Alfredo, one 13 year-old student in our program, suddenly lost his mother to an Asthma attack, a disease that claims three times as many lives than the national average and afflicts 1 in 4 children in an over-industrialized neighborhood dubbed “Asthma Alley.” Her death prompted a move into a homeless shelter and a battle with hopelessness and depression.
Alfredo found hope in a place that many teens avoid – his school. It’s known as a Community School, where Sheltering Arms accelerates school turnaround efforts through high quality education and social, economic, and emotional development opportunities for entire families. At Jordan L. Mott Middle School in the Bronx, where Alfredo is finishing the 8th grade, we help train teachers and introduce new curricula. We offer 10 different therapy groups for students and families to process trauma. We also make referrals to housing, food, child care, and more resources.

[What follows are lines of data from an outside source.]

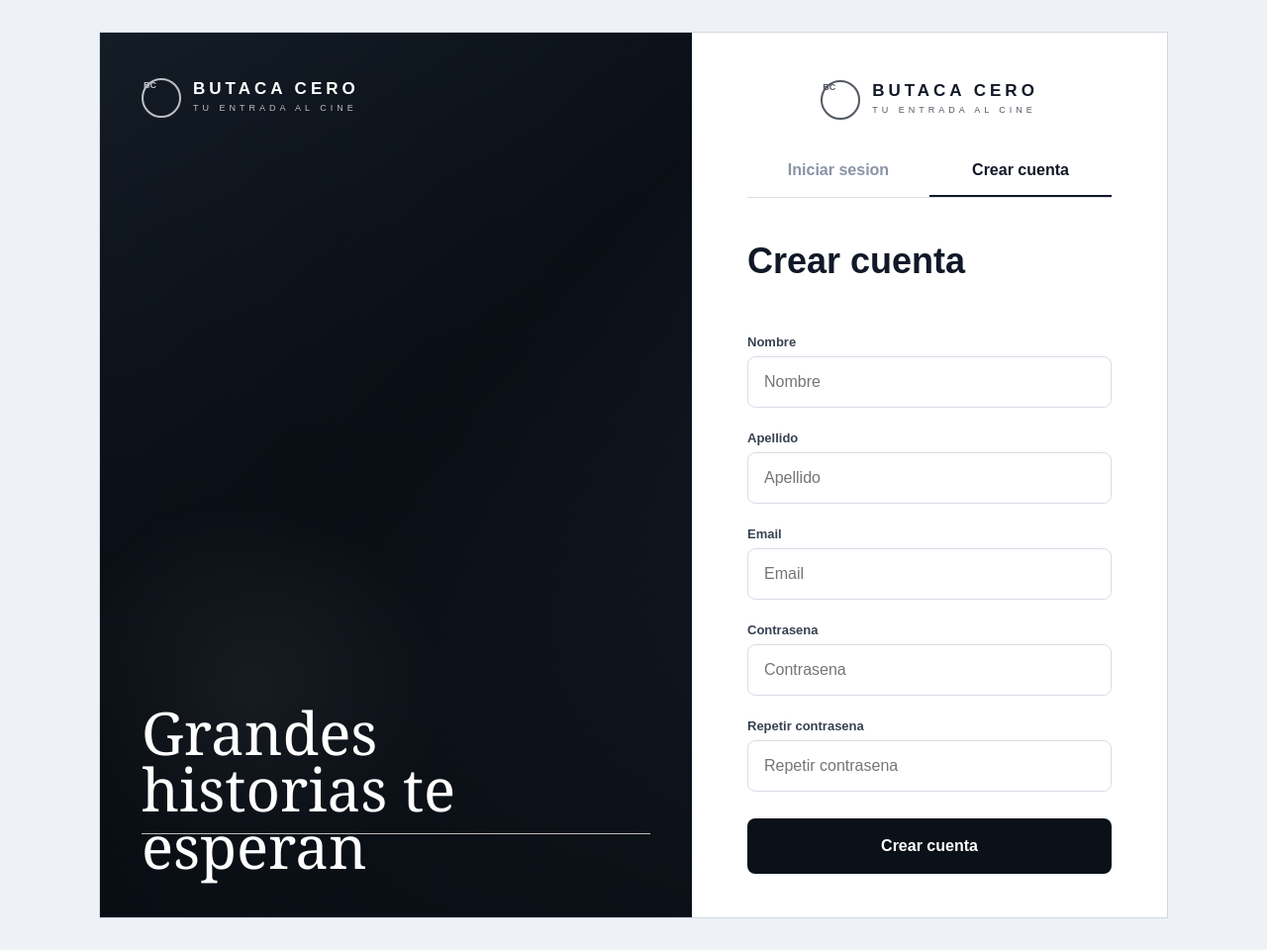
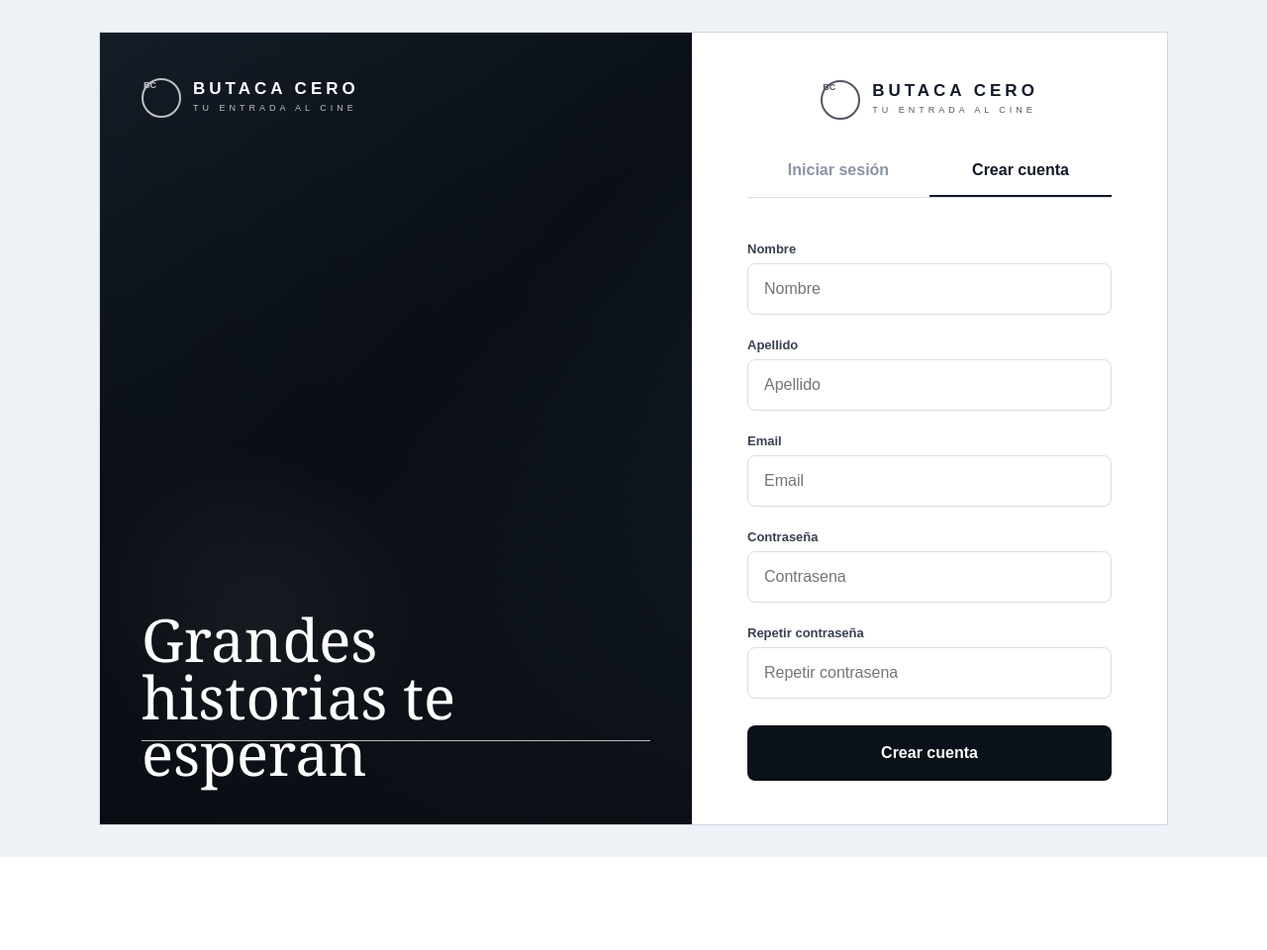
Before and after one commit to uca-argentina/pid-2026-refactoreros, a Django app: page /signup/ in a window 1280 px wide. Shown: the whole page at 99% size. After the commit the page ends 866 px from the top, so only its background shows below. Run offline with Django 5.2, Linux system fonts and the light colour scheme; data that the repository does not hold is empty.

Commit message:
Front de auth, cambios mínimos

```diff
--- a/django/frontend/templates/frontend/auth.html
+++ b/django/frontend/templates/frontend/auth.html
@@ -43,17 +43,13 @@
         </div>
 
         <nav class="auth-tabs" aria-label="Acceso">
-          <a href="{% url 'login' %}" class="{% if active_tab == 'login' %}is-active{% endif %}">Iniciar sesion</a>
+          <a href="{% url 'login' %}" class="{% if active_tab == 'login' %}is-active{% endif %}">Iniciar sesión</a>
           <a href="{% url 'signup' %}" class="{% if active_tab == 'signup' %}is-active{% endif %}">Crear cuenta</a>
         </nav>
 
         {% if active_tab == 'login' %}
           <form class="auth-form" method="post" action="{% url 'login' %}">
             {% csrf_token %}
-            <div class="form-heading">
-              <h2>Iniciar sesion</h2>
-            </div>
-
             {% if login_form.non_field_errors %}
               <div class="form-errors">{{ login_form.non_field_errors }}</div>
             {% endif %}
@@ -65,7 +61,7 @@
             </label>
 
             <label>
-              <span>Contrasena</span>
+              <span>Contraseña</span>
               {{ login_form.password }}
               {{ login_form.password.errors }}
             </label>
@@ -74,10 +70,6 @@
           </form>
         {% else %}
           <form class="auth-form" method="post" action="{% url 'signup' %}" data-signup-form novalidate>
-            {% csrf_token %}
-            <div class="form-heading">
-              <h2>Crear cuenta</h2>
-            </div>
 
             {% if signup_form.non_field_errors %}
               <div class="form-errors">{{ signup_form.non_field_errors }}</div>
@@ -105,14 +97,14 @@
             </label>
 
             <label>
-              <span>Contrasena</span>
+              <span>Contraseña</span>
               {{ signup_form.password1 }}
               <small data-error-for="id_password1"></small>
               {{ signup_form.password1.errors }}
             </label>
 
             <label>
-              <span>Repetir contrasena</span>
+              <span>Repetir contraseña</span>
               {{ signup_form.password2 }}
               <small data-error-for="id_password2"></small>
               {{ signup_form.password2.errors }}
```
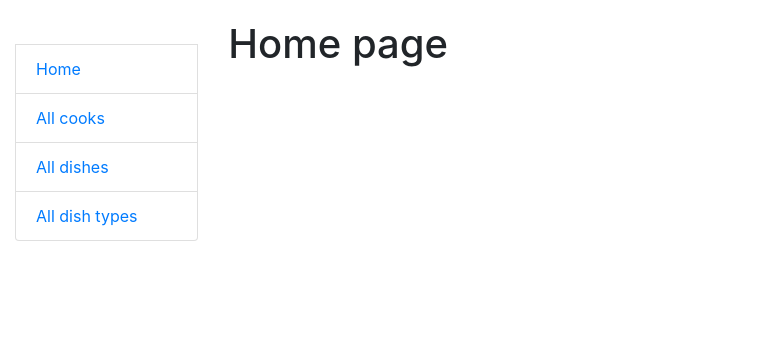
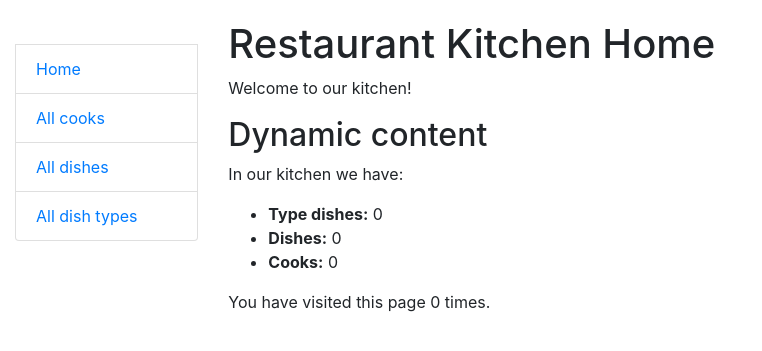
Before and after one commit to kravetb/restaurant-kitchen-service, a Django app: page / in a window 1280 px wide. Shown: the top 351 px of the page, without its empty margins (0-762 px from the left). Run offline with Django 5.2, Linux system fonts and the light colour scheme; data that the repository does not hold is empty.

Commit message:
Add new content by Home page and add new params to context in HomePageView

```diff
--- a/kitchen/views.py
+++ b/kitchen/views.py
@@ -5,6 +5,19 @@ from kitchen.models import DishType, Cook, Dish
 
 class HomePageView(generic.base.TemplateView):
     template_name = "kitchen/index.html"
+
+    def get_context_data(self, *, object_list=None, **kwargs):
+        context = super(HomePageView, self).get_context_data(**kwargs)
+        num_cooks = Cook.objects.count()
+        num_dishes = Dish.objects.count()
+        num_dish_types = DishType.objects.count()
+        num_visits = self.request.session.get("num_visits", 0)
+        self.request.session["num_visits"] = num_visits + 1
+        context["num_cooks"] = num_cooks
+        context["num_dishes"] = num_dishes
+        context["num_dish_types"] = num_dish_types
+        context["num_visits"] = num_visits
+        return context
 
 
 class DishTypeListView(generic.ListView):
--- a/templates/kitchen/index.html
+++ b/templates/kitchen/index.html
@@ -1,5 +1,17 @@
 {% extends "base.html" %}
 
 {% block content %}
-  <h1>Home page</h1>
+  <h1>Restaurant Kitchen Home</h1>
+    <p>Welcome to our kitchen!</p>
+    <h2>Dynamic content</h2>
+    <p>In our kitchen we have:</p>
+    <ul>
+        <li><strong>Type dishes:</strong> {{ num_dish_types }}</li>
+        <li><strong>Dishes:</strong> {{ num_dishes }}</li>
+        <li><strong>Cooks:</strong> {{ num_cooks }}</li>
+    </ul>
+
+    <p>You have visited this page
+        {{ num_visits }} time{{ num_visits|pluralize }}.
+    </p>
 {% endblock %}
```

“Since Sheltering Arms became part of our school, the staff have helped me with both parts of my life: family and school,” Alfredo explains. “Staff helped me to become the Student of the Month and get on the Honor Roll path again,” he adds.
By supporting Alfredo’s health and well-being, our Community School staff have removed his final barriers to academic achievement. For the first time in his life, he has a real idea of how he can fulfill his dream of becoming a doctor. As a doctor, Alfredo plans to research treatment and cures for Asthma, so that other children never have to lose a parent the way that he did. Alfredo will bring things full circle, but not in the way that poor kids typically become caught in a cycle of poverty. Alfredo is setting an example for his entire community as it strives for a new standard of well-being and development.